In the world of hip hop, traumatic events have been the catalyst for some of the Culture’s best creations. From artists like Tupac, Eminem, Kanye, and Capital Steez, hip hop’s foundation was based on the element of emotional expression and transparency, while remaining to true to oneself. Cryptic Kairos, an artist out of Las Vegas, NV, experienced one of the toughest traumas to overcome; the loss of his brother, who was also a recording artist. He says his brother’s death inspired him to pick up the pen and continue his legacy, and keep his memory alive. “We lived in a low-income area, and luckily nothing ever happened to me,” he says, as we discussed his earlier days growing up. “I had a classmate pass away from gun violence. They weren’t the target, they were just in the way,” reiterating the unfortunate byproduct of senseless gun violence. But as one can expect, losing his brother the same way would be profoundly different. “When it happened, it messed me up mentally,” he admitted, and understandably so. It would be safe to say that many members of the Culture have lost brothers, sisters, mothers, fathers, and close friends to shootings, which brings to light the question: just how many more people are out there, suffering in silence within a Culture that has normalized violence as a part of life? How many other people need that opportunity to talk things out? “That’s the hard part,” he explains, referring to the loss of his brother and the impact it had on him as a person and an artist. “I’ve seen other families have people pass away, but I never thought it would happen to me.”

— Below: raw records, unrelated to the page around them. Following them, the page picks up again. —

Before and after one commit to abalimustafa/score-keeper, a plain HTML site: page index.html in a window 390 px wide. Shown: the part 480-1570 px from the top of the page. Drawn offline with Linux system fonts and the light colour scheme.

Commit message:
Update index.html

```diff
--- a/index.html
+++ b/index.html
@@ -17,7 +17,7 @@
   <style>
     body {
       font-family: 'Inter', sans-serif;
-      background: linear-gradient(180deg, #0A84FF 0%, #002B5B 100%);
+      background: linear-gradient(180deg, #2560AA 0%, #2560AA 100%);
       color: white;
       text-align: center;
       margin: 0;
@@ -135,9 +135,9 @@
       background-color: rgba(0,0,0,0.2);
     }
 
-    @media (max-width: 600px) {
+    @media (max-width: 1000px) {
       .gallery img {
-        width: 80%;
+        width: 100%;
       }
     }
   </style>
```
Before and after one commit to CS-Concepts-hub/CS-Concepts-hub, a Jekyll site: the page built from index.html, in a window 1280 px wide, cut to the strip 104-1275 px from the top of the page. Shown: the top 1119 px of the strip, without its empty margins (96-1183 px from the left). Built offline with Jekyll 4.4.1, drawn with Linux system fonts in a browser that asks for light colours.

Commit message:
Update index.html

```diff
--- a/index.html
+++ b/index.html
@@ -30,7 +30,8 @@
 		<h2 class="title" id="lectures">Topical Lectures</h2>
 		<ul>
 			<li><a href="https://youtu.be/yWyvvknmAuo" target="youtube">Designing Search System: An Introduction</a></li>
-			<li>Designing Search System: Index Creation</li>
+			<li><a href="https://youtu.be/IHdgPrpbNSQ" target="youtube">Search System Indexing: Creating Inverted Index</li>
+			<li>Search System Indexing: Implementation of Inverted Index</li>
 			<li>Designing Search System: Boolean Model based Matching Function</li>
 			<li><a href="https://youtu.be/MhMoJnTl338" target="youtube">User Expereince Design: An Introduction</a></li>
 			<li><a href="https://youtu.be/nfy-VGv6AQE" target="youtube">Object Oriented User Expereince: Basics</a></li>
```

It’s indisputable that hip hop music, both the creation of it by artists and the consumption of it by individuals, has manifested therapeutic properties. Artists and listeners agree: music can help you heal. “I was quiet in school. I never interacted with anybody, to be honest,” he says. “I was always in my head, rather than in the real world.” The biggest challenge for many artists has been translating what was going on inside their head to their canvas. For Kairos, it was the mic. “I thought to myself, ‘do I really want to talk about what happened to me?’” The level of vulnerability that an artist faces when they share their art with the world can be a frightening experience; one that keeps many artists from ever releasing their creations to the public. The fear if being judged, misunderstood, or deemed “wack” are all thoughts that new artists have to overcome in order to reach their potential. However, Cryptic Kairos powered through those inhibitions, and worked hard to produce his new pop-rap single, “We Live Long.” As far as the therapy behind the process, Kairos attests to its effectiveness for him as he worked on the project. “Writing a song was like weight lifted off my shoulders. When I went to go record that song, i felt like I was in therapy. I felt good afterwards. Even though I was embarrassed at first, I was glad to see that the lyrics were helping people. That made it totally worth it,” he says, which is really the purest motive for artistry there can be. “Every time something would happen (bullying, abuse) I would just ignore it; but this helped me heal.”
With his future as an artist ahead of him, Cryptic Kairos is optimistic hat his journey will be a light to others, and he looks to become a resource for others who go through trauma or struggle with social anxiety. “I can imagine just having a show and then afterwards, just bonding with people who came out, creating a platform for real connections,” he says. That mindset to connect listeners to each other will help his fans to have an opportunity to make friends with each other, and have people to talk to that understand them. As a unique artist with an inspiring story, the sky is just the beginning of his limit!
Connect and stay in touch with Cryptic Kairos on his website at cryptickairos.com!